Tomodachi Life is problematic.
When Nintendo patched the Japanese version of Tomodachi life, removing a glitch that allowed players to participate in same sex marriages, what they did was actively remove the ability to create an apparently unintended type of relationship. Then, in the patch notes, roughly translated. The patch ‘fixed’ the ability to create relationships that are “altered”. Nintendo maintains this change was made to prevent an issue where the game could not be saved.
That led to a situation that reinforced Nintendo's original intention: to create a video game where same sex marriage was not possible.
Then came the petition, a petition to bring ‘miiquality’ to Tomodachi Life.
“Because the game has such a huge focus on relationships, this is a problem for many LGBTQ gamers,” said Tye Marini, who launched the campaign.
Nintendo responded with the following statement.
“Nintendo never intended to make any form of social commentary with the launch of Tomodachi Life,” read the statement. “The relationship options in the game represent a playful alternate world rather than a real-life simulation.
“The ability for same-sex relationships to occur in the game was not part of the original game that launched in Japan, and that game is made up of the same code that was used to localise it for other regions outside of Japan.”
As you might expect there has been a backlash to this statement, and rightly so. The idea that Nintendo could somehow exclude themselves from all forms of social commentary, just pack up their things and moonwalk away from this discussion, is ludicrous. The conversation has started, they’ve gotten themselves embroiled in this issue and they’ve picked a side. Simple as that.
We do not live in a vacuum and there is context. Nintendo actively chose – bug or not – to restrict players from engaging in same sex marriages in its game.
Again we do not live in a vacuum. As Stevivor Editor Steve Wright pointed out this morning, Nintendo has a history of trying to straight-wash video games, or censoring them. This is a historically stubborn company, applying its stubbornly outdated attitudes in a way that excludes others. This is the problem here.

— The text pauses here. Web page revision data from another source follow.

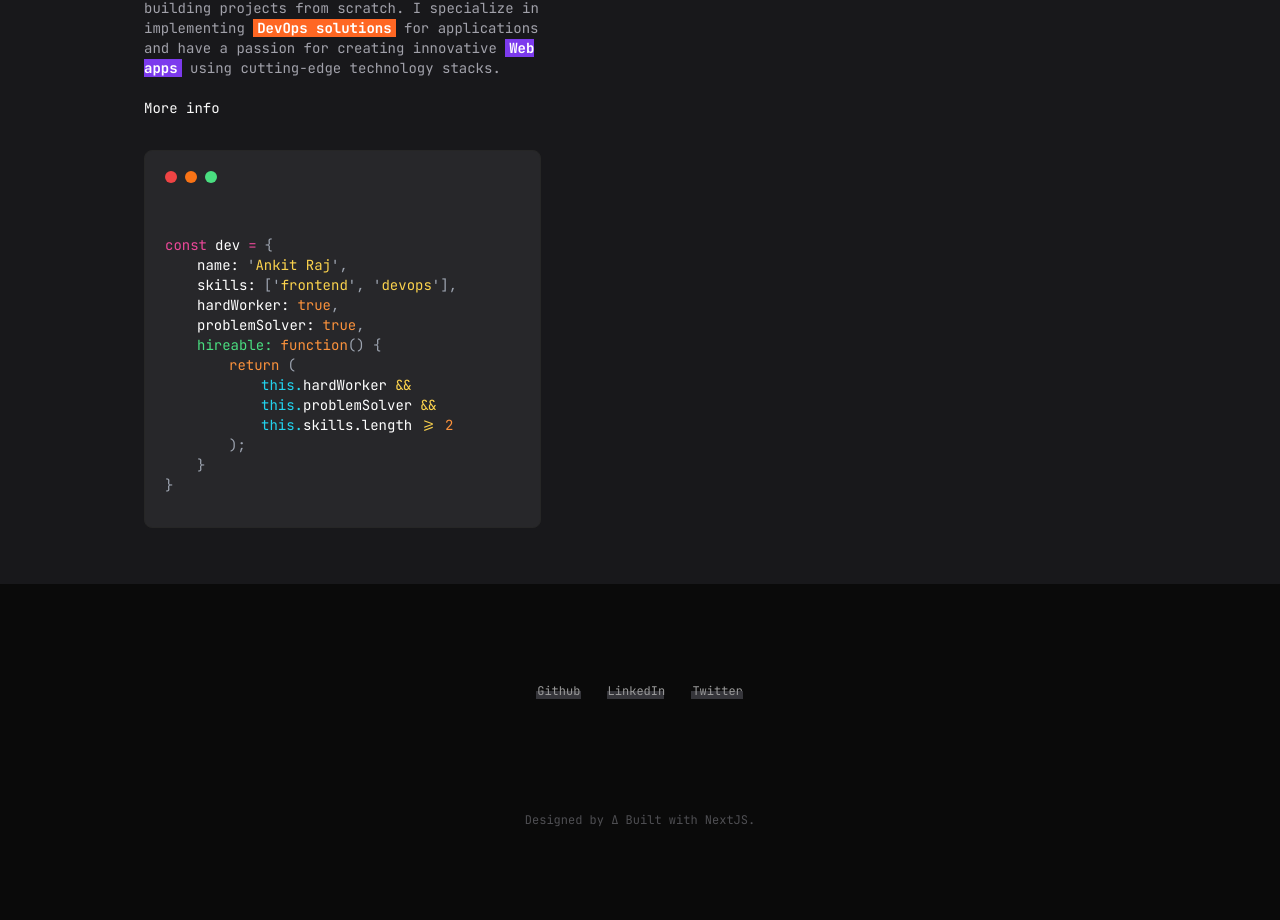
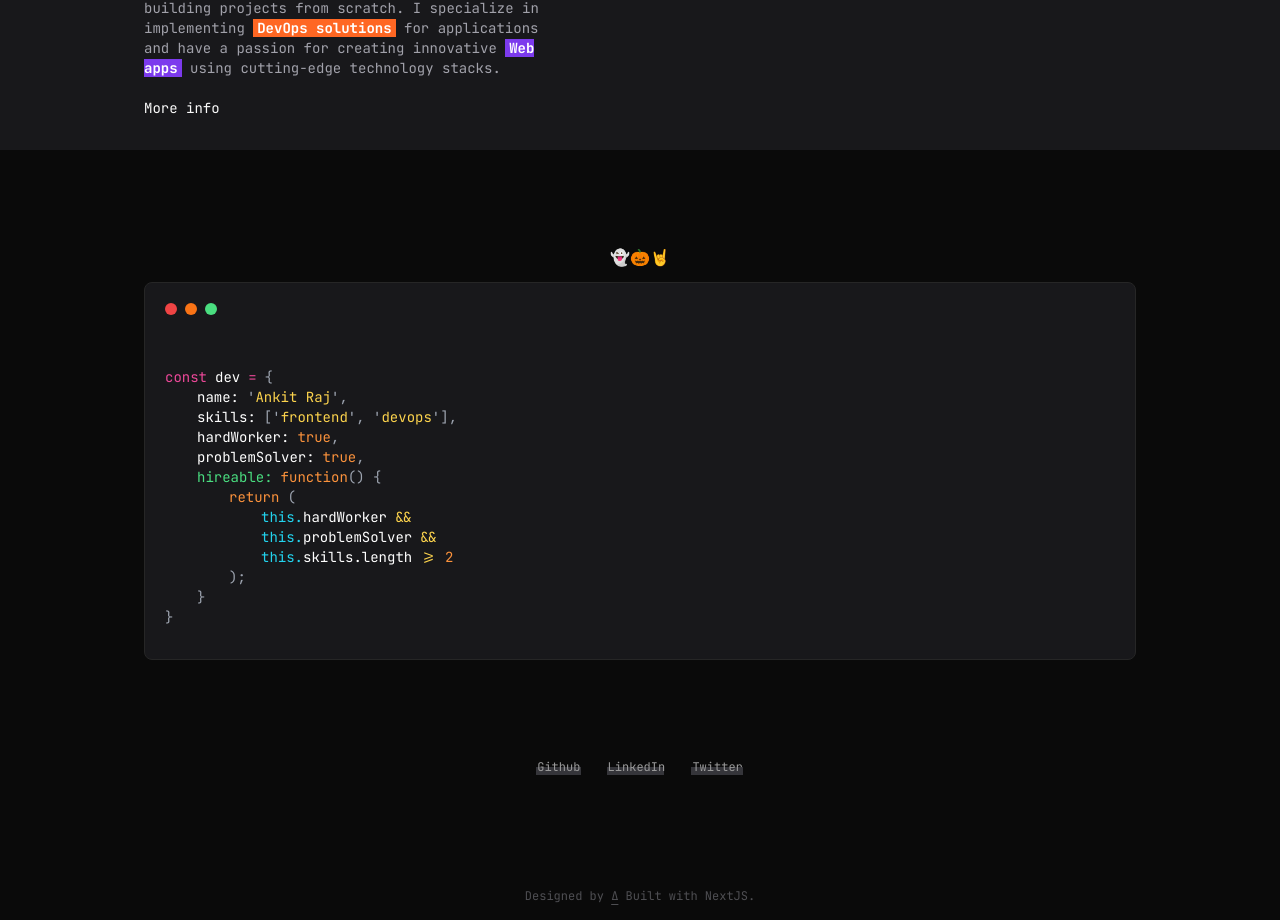
Before and after one commit to ankitrajxd/personal-portfolio, a Next.js app: page / in a window 1280 px wide. Shown: the part 2227-3147 px from the top of the page. Before the commit the page ends 3071 px from the top, so only its background shows below. Built offline with nearby package versions, Linux system fonts and the light colour scheme.

Commit message:
fixed something

```diff
--- a/app/components/CodeBlock.tsx
+++ b/app/components/CodeBlock.tsx
@@ -2,7 +2,7 @@
 
 const CodeBlock = () => {
   return (
-    <div className="bg-zinc-800 rounded-lg select-none border border-blue-850 relative text-sm">
+    <div className="bg-zinc-900 rounded-lg select-none border border-blue-850 relative text-sm">
       <div className="px-5 py-5">
         <div className="flex flex-row space-x-2">
           <div className="rounded-full bg-red-500 w-3 h-3"></div>
--- a/app/layout.tsx
+++ b/app/layout.tsx
@@ -50,7 +50,16 @@ export default function RootLayout({
             <AOSWrapper>{children}</AOSWrapper>
             <div className="text-center font-jetbrains text-xs opacity-45 my-4 text-zinc-600 dark:text-zinc-400">
               {/* <p>Copyright &copy; 2024 Ankit raj. All Rights Reserved. </p> */}
-              <p>Designed by Δ Built with NextJS.</p>
+              <p>
+                Designed by{" "}
+                <a
+                  className="underline underline-offset-4"
+                  href="https://github.com/ankitrajxd"
+                >
+                  Δ
+                </a>{" "}
+                Built with NextJS.
+              </p>
             </div>
           </ThemeProvider>
         </AnimatedDiv>
--- a/app/page.tsx
+++ b/app/page.tsx
@@ -39,15 +39,17 @@ export default function Home() {
       <div className="dark:bg-zinc-900 relative  bg-[#f9fafb] px-[1.5rem] gap-y-11 py-[2rem] md:py-[2rem] lg:px-[9rem] my-[6rem] flex flex-col gap-8">
         <div data-aos="fade-right" className="md:w-[40%]">
           <About />
-          <div className="my-6 mt-8">
+          {/* <div className="my-6 mt-8">
             <CodeBlock />
-          </div>
+          </div> */}
         </div>
       </div>
 
-      {/* <div className="px-[1rem] md:px-[9rem] my-[6rem]  ">
+      <div className="px-[1rem] md:px-[9rem] my-[6rem]  ">
+        <p className="text-center my-3">👻🎃🤘</p>
         <CodeBlock />
-      </div> */}
+      </div>
+
       <div className="px-[1rem] md:px-[9rem] my-[6rem]  ">
         <Footer />
       </div>
```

Nintendo has made a choice, it is currently engaging in social commentary whether it likes it or not. It is communicating with its silence, its lack of understanding, its clumsy handling of a delicate situation. Nintendo has decided that not allowing gay marriage in Tomodachi Life is safer, less controversial story than allowing gay marriage. Nintendo has made that choice.
UPDATE: It appears as though I have been mistaken. The correct translation from the patch notes is "Human relationships are altered", not "Human relationships are strange". I have altered my original story to reflect that. When I initially wrote the above piece I was under the false impression that the word strange was used. Apologies to anyone I may have misled.